A reliance on primary industries, the impact of globalisation and replacing local manufactures with imports has led to Australia’s labour productivity growth being the lowest in 60 years, according to a new report from independent Commonwealth agency, Industry, Innovation and Science Australia.
And what we need, but aren’t getting, is research that can be commercialised.
“Despite Australia’s relatively high standing in science and research performance, and focused policy effort to support collaboration and commercialisation, industry-research collaboration and commercialisation outcomes remain low,” IISA states in a new report.
There’s a reason for that; “the dominant Australian innovation policy discourse is that universities and research institutions are the source and supply of innovation.”
But this is simply not the case, the report says. “Small and medium enterprises are the engine room of innovation in most economies. Unlike publicly funded institutions, SMEs participate in the commercial environment in which innovation outcomes are incentivised.”

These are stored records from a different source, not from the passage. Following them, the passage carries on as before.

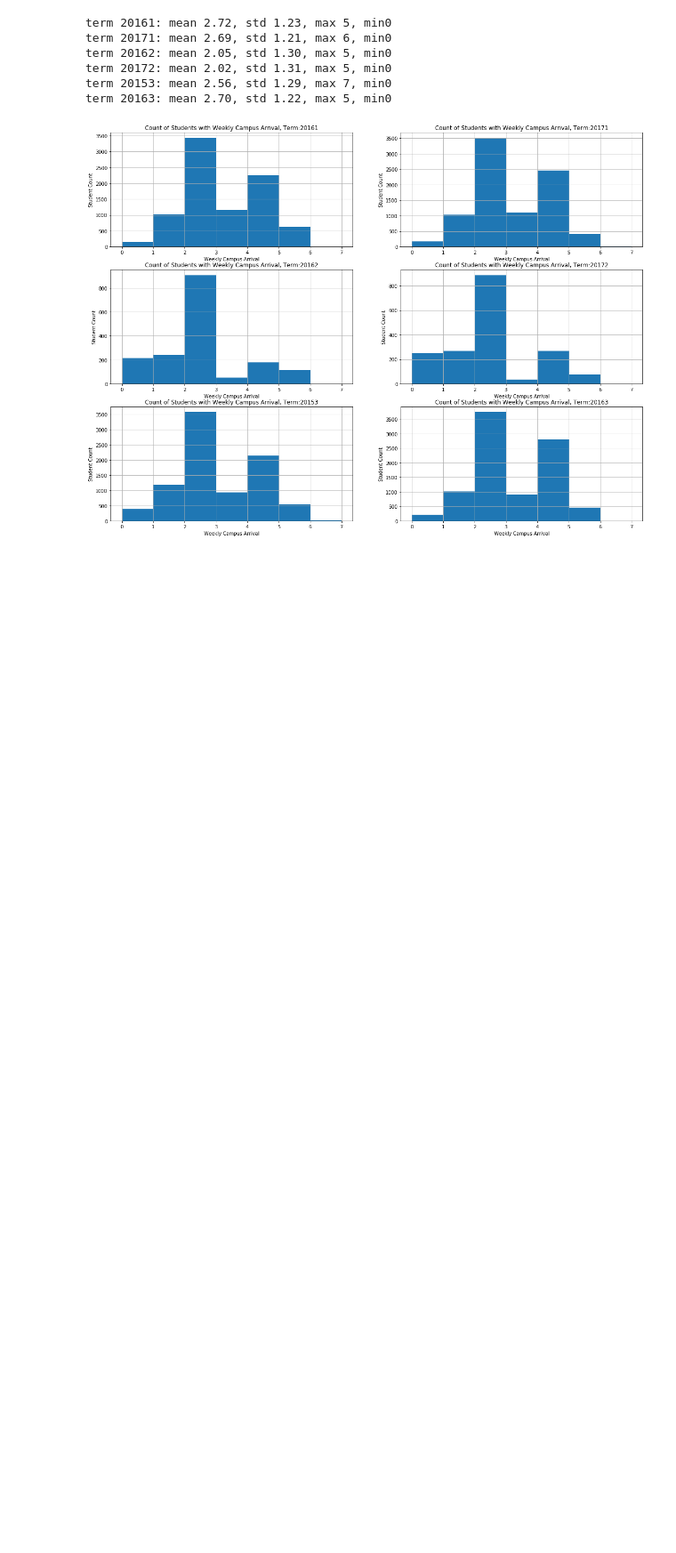
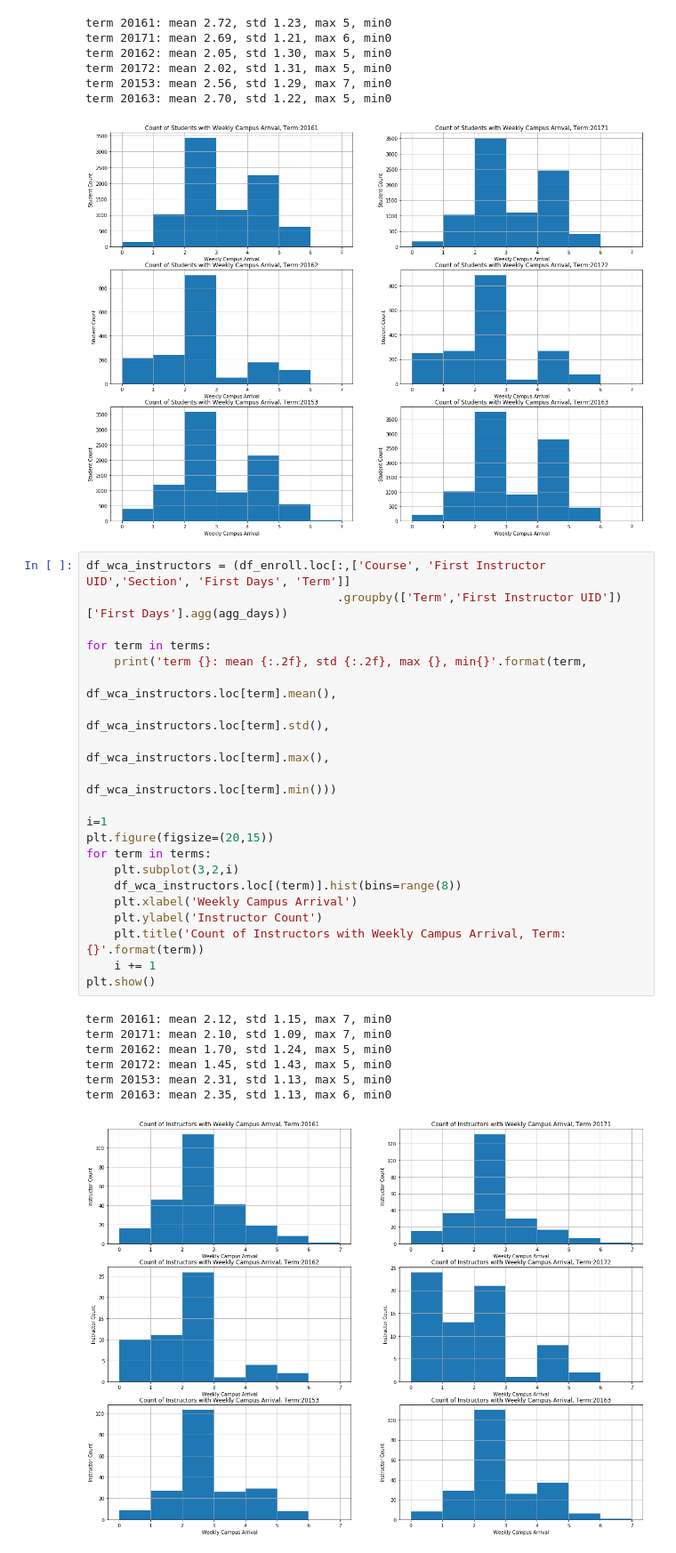
Before and after one commit to BenKang34/CourseSchedulingOptimization, a Jupyter notebook: EDA_Student.ipynb, the cells around one changed output. Shown: that part at 89% size. Cells and saved outputs as stored; diff of their text form; blank space fills up the shorter version.

Commit message:
Added metric of Weekly Campus Arrival for instructors

```diff
--- a/EDA_Student.ipynb
+++ b/EDA_Student.ipynb
@@ -184,3 +184,32 @@ term 20172: mean 2.02, std 1.31, max 5, min0
 term 20153: mean 2.56, std 1.29, max 7, min0
 term 20163: mean 2.70, std 1.22, max 5, min0
 [figure]
+# %%
+df_wca_instructors = (df_enroll.loc[:,['Course', 'First Instructor UID','Section', 'First Days', 'Term']]
+                                    .groupby(['Term','First Instructor UID'])['First Days'].agg(agg_days))
+
+for term in terms:
+    print('term {}: mean {:.2f}, std {:.2f}, max {}, min{}'.format(term,
+                                                                   df_wca_instructors.loc[term].mean(),
+                                                                   df_wca_instructors.loc[term].std(),
+                                                                   df_wca_instructors.loc[term].max(),
+                                                                   df_wca_instructors.loc[term].min()))
+
+i=1
+plt.figure(figsize=(20,15))
+for term in terms:
+    plt.subplot(3,2,i)
+    df_wca_instructors.loc[(term)].hist(bins=range(8))
+    plt.xlabel('Weekly Campus Arrival')
+    plt.ylabel('Instructor Count')
+    plt.title('Count of Instructors with Weekly Campus Arrival, Term:{}'.format(term))
+    i += 1
+plt.show()
+# %% [output]
+term 20161: mean 2.12, std 1.15, max 7, min0
+term 20171: mean 2.10, std 1.09, max 7, min0
+term 20162: mean 1.70, std 1.24, max 5, min0
+term 20172: mean 1.45, std 1.43, max 5, min0
+term 20153: mean 2.31, std 1.13, max 5, min0
+term 20163: mean 2.35, std 1.13, max 6, min0
+[figure, added]
```
Also changed, not shown: parts of 1 cell of this notebook.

And where people work at different speeds. “Businesses engage in rapid (weekly or monthly), low-cost, iterative testing of relevant assumptions on market scale, product performance and business model viability. By contrast, tertiary institutions engage in activities that are conducted over years and have few cycles, if any, focused on customer validation for value or relevance.”
Lest anyone miss the point, “initiatives designed to support industry-research collaboration presuppose the requirement to work with universities. Outcomes and commercialisation performance have been unsatisfactory.”
So what is to be done? Among a mass of recommendations, IISA has ideas to support the supply side of innovation by SMEs, including;
- “De-coupling the requirement for industry to engage publicly funded research organisations to be eligible for government innovation support programs” Universities that do participate will need to, “address relevant questions for industry to advance innovation and commercialisation.”
- Support researchers with entrepreneurial mindsets.
- Independent brokers who can lower “friction costs” between industry and academia.
Fortunately, announces IISA, the time is right for change. The Universities Accord, the National Reconstruction Fund and Industry Growth Program “present an opportunity to reset national commercialisation outcome metrics and methodology through the lens of industrial transformation and growth of sovereign capabilities.”